- My Food Data: "Boiled Potatoes"
- Cleveland Clinic: "Cutting Carbs? Don’t Say ‘No’ to These Starchy Foods"
- My Food Data: "G L Mezzetta Inc. - Kalamata Oives"
- Lipids in Health and Disease: "Monounsaturated fatty acids, olive oil and health status: a systematic review and meta-analysis of cohort studies"
- My Food Data: "Avocados"
- My Food Data: "Medjool Dates"
- Cleveland Clinic: "4 Kinds of Fruits You Should Choose Less Often"
- My Food Data: "Cooked White Rice"
- Mayo Clinic: "What's a good way to gain weight if you're underweight?"
- My Food Data: "Whole Wheat Bread"
- Cleveland Clinic: "How to Pick a Healthy Cereal"
- My Food Data: "Stonyfield Farm Inc - Organic Protein Smoothie"
- My Food Data: "Protein Powder Whey Based"
- Cleveland Clinic: "How to Choose the Best Protein Powder for You"
- My Food Data: "Dark Chocolate (70-85% Cocoa)"
- Harvard Health Publishing: "Dark Chocolate"

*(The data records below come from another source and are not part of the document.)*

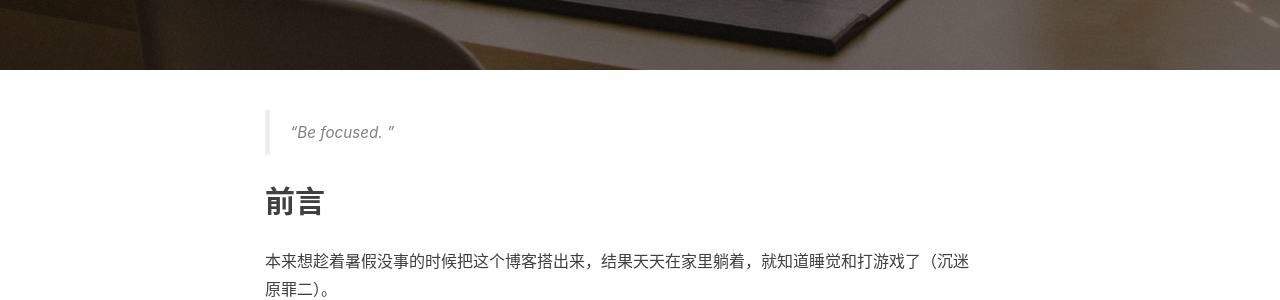
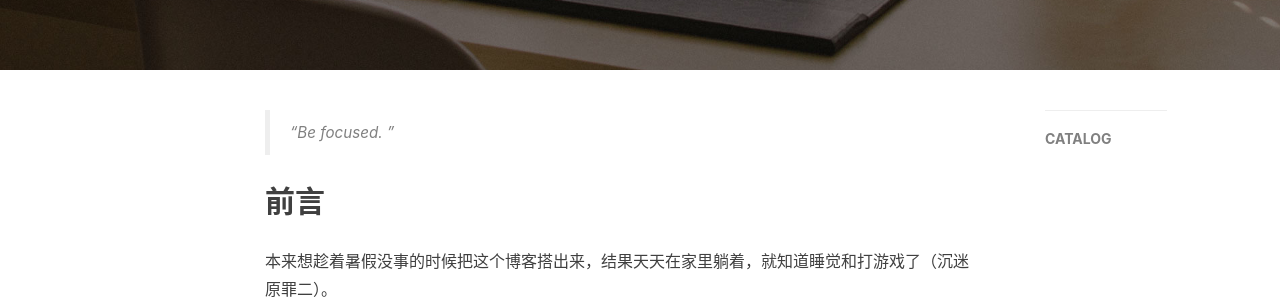
Before and after one commit to TheBestEditor/TheBestEditor.github.io, a Jekyll site: the page built from _posts/2020-09-22-Hello-World.markdown, in a window 1280 px wide. Shown: the part 419-719 px from the top of the page. Built offline with Jekyll 4.4.1, drawn with Linux system fonts in a browser that asks for light colours; nearby versions of some CDN libraries; comment, search, counter and statistics services are not loaded.

Commit message:
Update post.html

```diff
--- a/_layouts/post.html
+++ b/_layouts/post.html
@@ -112,7 +112,22 @@ layout: default
                 {% endif %}
 
             </div>
-
+    <!-- Side Catalog Container -->
+        {% unless page.no-catalog %}
+            <div class="
+                col-lg-2 col-lg-offset-0
+                visible-lg-block
+                sidebar-container
+                catalog-container">
+                <div class="side-catalog">
+                    <hr class="hidden-sm hidden-xs">
+                    <h5>
+                        <a class="catalog-toggle" href="#">CATALOG</a>
+                    </h5>
+                    <ul class="catalog-body"></ul>
+                </div>
+            </div>
+        {% endunless %}
     <!-- Sidebar Container -->
             <div class="
                 col-lg-8 col-lg-offset-2
```
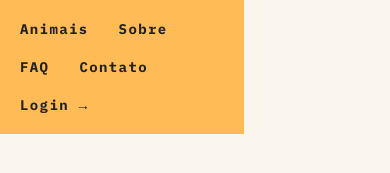
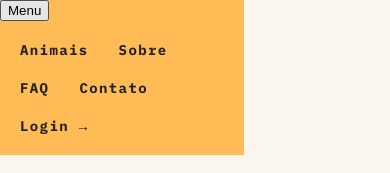
Before and after one commit to brennolemos/animais-fantasticos, a plain HTML site: page index.html in a window 390 px wide. Shown: the top 173 px of the page. Drawn offline with Linux system fonts and the light colour scheme.

Commit message:
Inicia Menu Mobile

```diff
--- a/index.html
+++ b/index.html
@@ -17,7 +17,8 @@
 <body>
     <div class="grid-container">
         <nav class="menu" data-menu="suave">
-            <ul>
+        <button data-menu="button" aria-expanded="false" aria-controls="menu">Menu</button>
+            <ul data-menu="list" id="menu">
                 <li>
                     <a href="#animais">Animais</a>
                 </li>
```
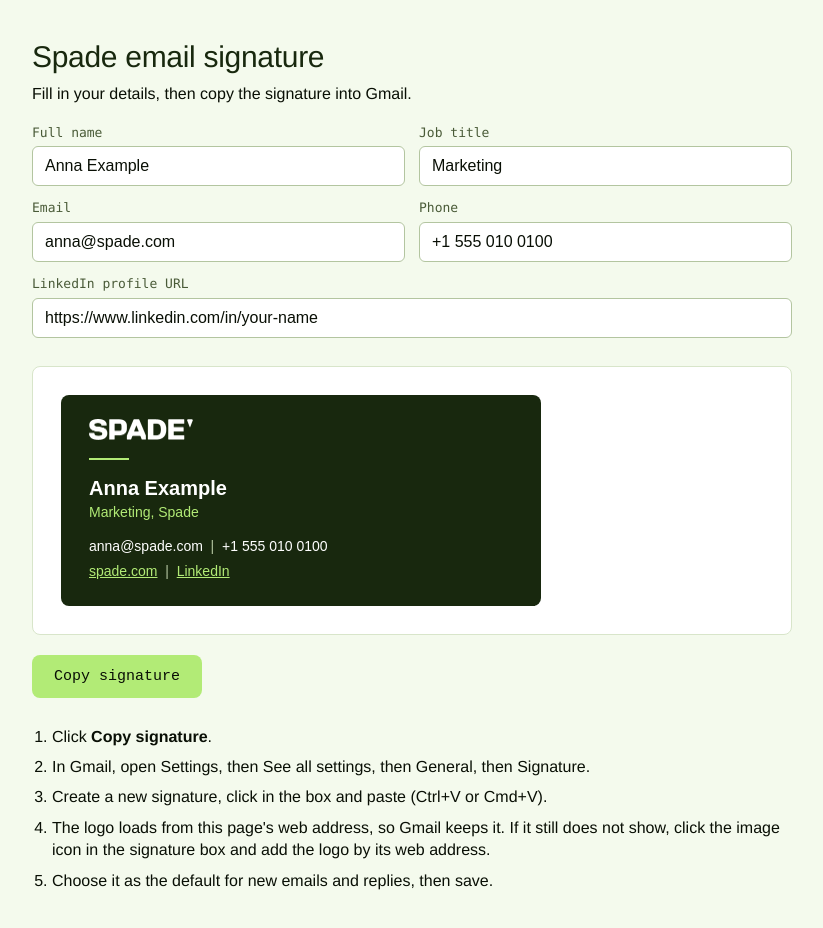
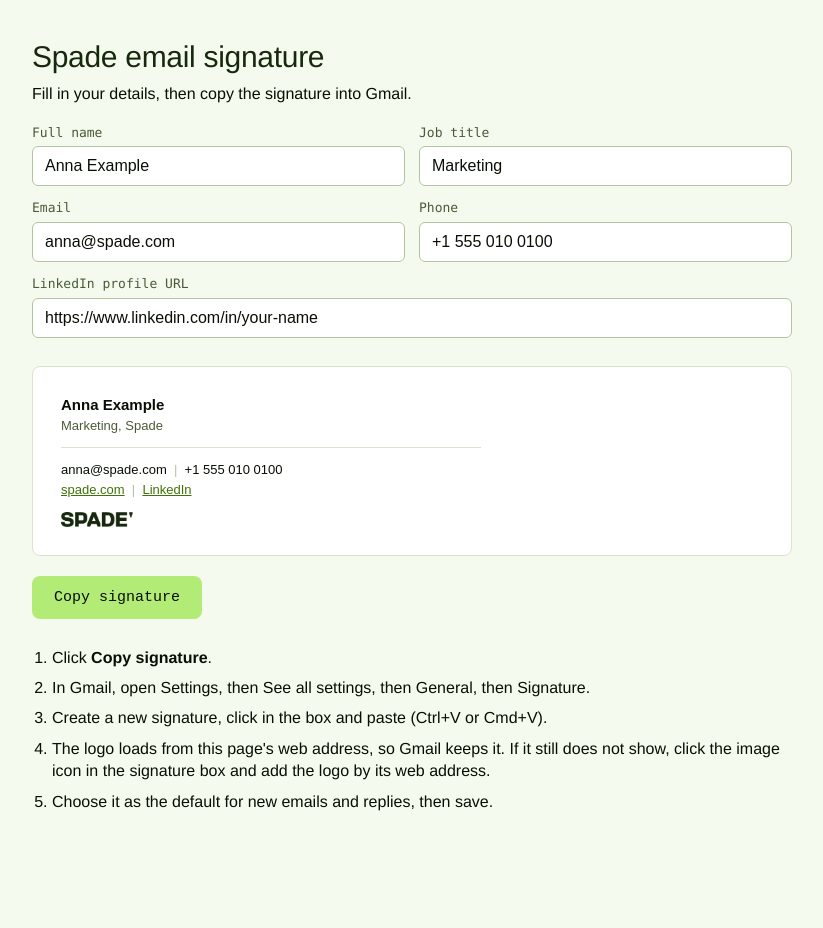
Before and after one commit to Spade-Data-Inc-Labs/spade-email-signature, a plain HTML site: page index.html in a window 1280 px wide. Shown: the whole page, without its empty margins (228-1051 px from the left). After the commit the page ends 861 px from the top, so only its background shows below. Drawn offline with Linux system fonts and the light colour scheme.

Commit message:
Switch to the light signature design with the forest-green logo
Co-Authored-By: Claude Opus 5.5 <noreply@anthropic.com>

```diff
--- a/index.html
+++ b/index.html
@@ -36,24 +36,20 @@ ol{padding-left:20px;margin:28px 0 0}li{margin-bottom:8px}
 </ol>
 </main>
 <script>
-var LOGO=(location.protocol.indexOf("http")===0)?new URL("logo-spade-white.png",location.href).href:"logo-spade-white.png";
+var LOGO=(location.protocol.indexOf("http")===0)?new URL("logo-spade-forest.png",location.href).href:"logo-spade-forest.png";
 function esc(s){return String(s).replace(/&/g,"&amp;").replace(/</g,"&lt;").replace(/"/g,"&quot;")}
 function build(v){
 var F='font-family:Arial,Helvetica,sans-serif;';
 var line=[];var SEP='<span style="color:#B3C5A0;">&nbsp;&nbsp;|&nbsp;&nbsp;</span>';
-if(v.email)line.push('<a href="mailto:'+esc(v.email)+'" style="color:#FFFFFF;text-decoration:none;">'+esc(v.email)+'</a>');
-if(v.phone)line.push('<a href="tel:'+esc(v.phone.replace(/[^+0-9]/g,""))+'" style="color:#FFFFFF;text-decoration:none;">'+esc(v.phone)+'</a>');
-var links='<a href="https://www.spade.com" style="color:#B2EB76;text-decoration:underline;">spade.com</a>';
-if(v.linkedin)links+=SEP+'<a href="'+esc(v.linkedin)+'" style="color:#B2EB76;text-decoration:underline;">LinkedIn</a>';
-return '<table cellpadding="0" cellspacing="0" border="0" role="presentation" width="480" style="width:480px;max-width:100%;border-collapse:collapse;"><tr><td bgcolor="#18280E" style="background-color:#18280E;padding:24px 28px;border-radius:8px;'+F+'">'
-+'<table cellpadding="0" cellspacing="0" border="0" role="presentation" width="424" style="width:424px;border-collapse:collapse;">'
-+'<tr><td style="padding:0 0 18px 0;"><a href="https://www.spade.com"><img src="'+LOGO+'" alt="Spade" width="104" height="21" style="display:block;border:0;width:104px;height:21px;"></a></td></tr>'
-+'<tr><td style="font-size:0;line-height:0;"><table cellpadding="0" cellspacing="0" border="0" role="presentation" width="40"><tr><td width="40" height="2" bgcolor="#B2EB76" style="background-color:#B2EB76;font-size:0;line-height:0;height:2px;">&nbsp;</td></tr></table></td></tr>'
-+'<tr><td style="padding:16px 0 0 0;'+F+'font-size:20px;line-height:24px;font-weight:bold;color:#FFFFFF;">'+esc(v.name)+'</td></tr>'
-+'<tr><td style="padding:2px 0 0 0;'+F+'font-size:14px;line-height:20px;color:#B2EB76;">'+esc(v.title)+', Spade</td></tr>'
-+'<tr><td style="padding:14px 0 0 0;'+F+'font-size:14px;line-height:21px;color:#FFFFFF;">'+line.join(SEP)+'</td></tr>'
-+'<tr><td style="padding:4px 0 0 0;'+F+'font-size:14px;line-height:21px;">'+links+'</td></tr>'
-+'</table></td></tr></table>';}
+if(v.email)line.push('<a href="mailto:'+esc(v.email)+'" style="color:#090F05;text-decoration:none;">'+esc(v.email)+'</a>');
+if(v.phone)line.push('<a href="tel:'+esc(v.phone.replace(/[^+0-9]/g,""))+'" style="color:#090F05;text-decoration:none;">'+esc(v.phone)+'</a>');
+var links='<a href="https://www.spade.com" style="color:#3F7308;text-decoration:underline;">spade.com</a>';
+if(v.linkedin)links+=SEP+'<a href="'+esc(v.linkedin)+'" style="color:#3F7308;text-decoration:underline;">LinkedIn</a>';
+return '<table cellpadding="0" cellspacing="0" border="0" role="presentation" width="420" style="width:420px;max-width:100%;border-collapse:collapse;">'
++'<tr><td style="padding:0 0 12px 0;'+F+'font-size:15px;line-height:20px;font-weight:bold;color:#090F05;">'+esc(v.name)+'<br><span style="font-weight:normal;font-size:13px;line-height:19px;color:#4A5B38;">'+esc(v.title)+', Spade</span></td></tr>'
++'<tr><td style="border-top:1px solid #D8E5CA;padding:12px 0 0 0;'+F+'font-size:13px;line-height:20px;color:#090F05;">'+line.join(SEP)+'<br>'+links+'</td></tr>'
++'<tr><td style="padding:12px 0 0 0;"><a href="https://www.spade.com"><img src="'+LOGO+'" alt="Spade" width="72" height="15" style="display:block;border:0;width:72px;height:15px;"></a></td></tr>'
++'</table>';}
 var f=document.getElementById('f'),sig=document.getElementById('sig');
 function render(){var v={};new FormData(f).forEach(function(x,k){v[k]=x.trim()});sig.innerHTML=build(v);}
 f.addEventListener('input',render);render();
```
Also changed, not shown: logo-spade-forest.png (added), logo-spade-forest.svg (added).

- Mayo Clinic: "Does the sodium nitrate in processed meat increase my risk of heart disease?"
- Annals of Nutrition and Metabolism: "Relationship between Sodium Intake and Water Intake: The False and the True"
- My Food Data: "Table Salt"
- My Food Data: "Cooked Oatmeal"
- Harvard Health Publishing: "Is low-fat or full-fat the better choice for dairy products?"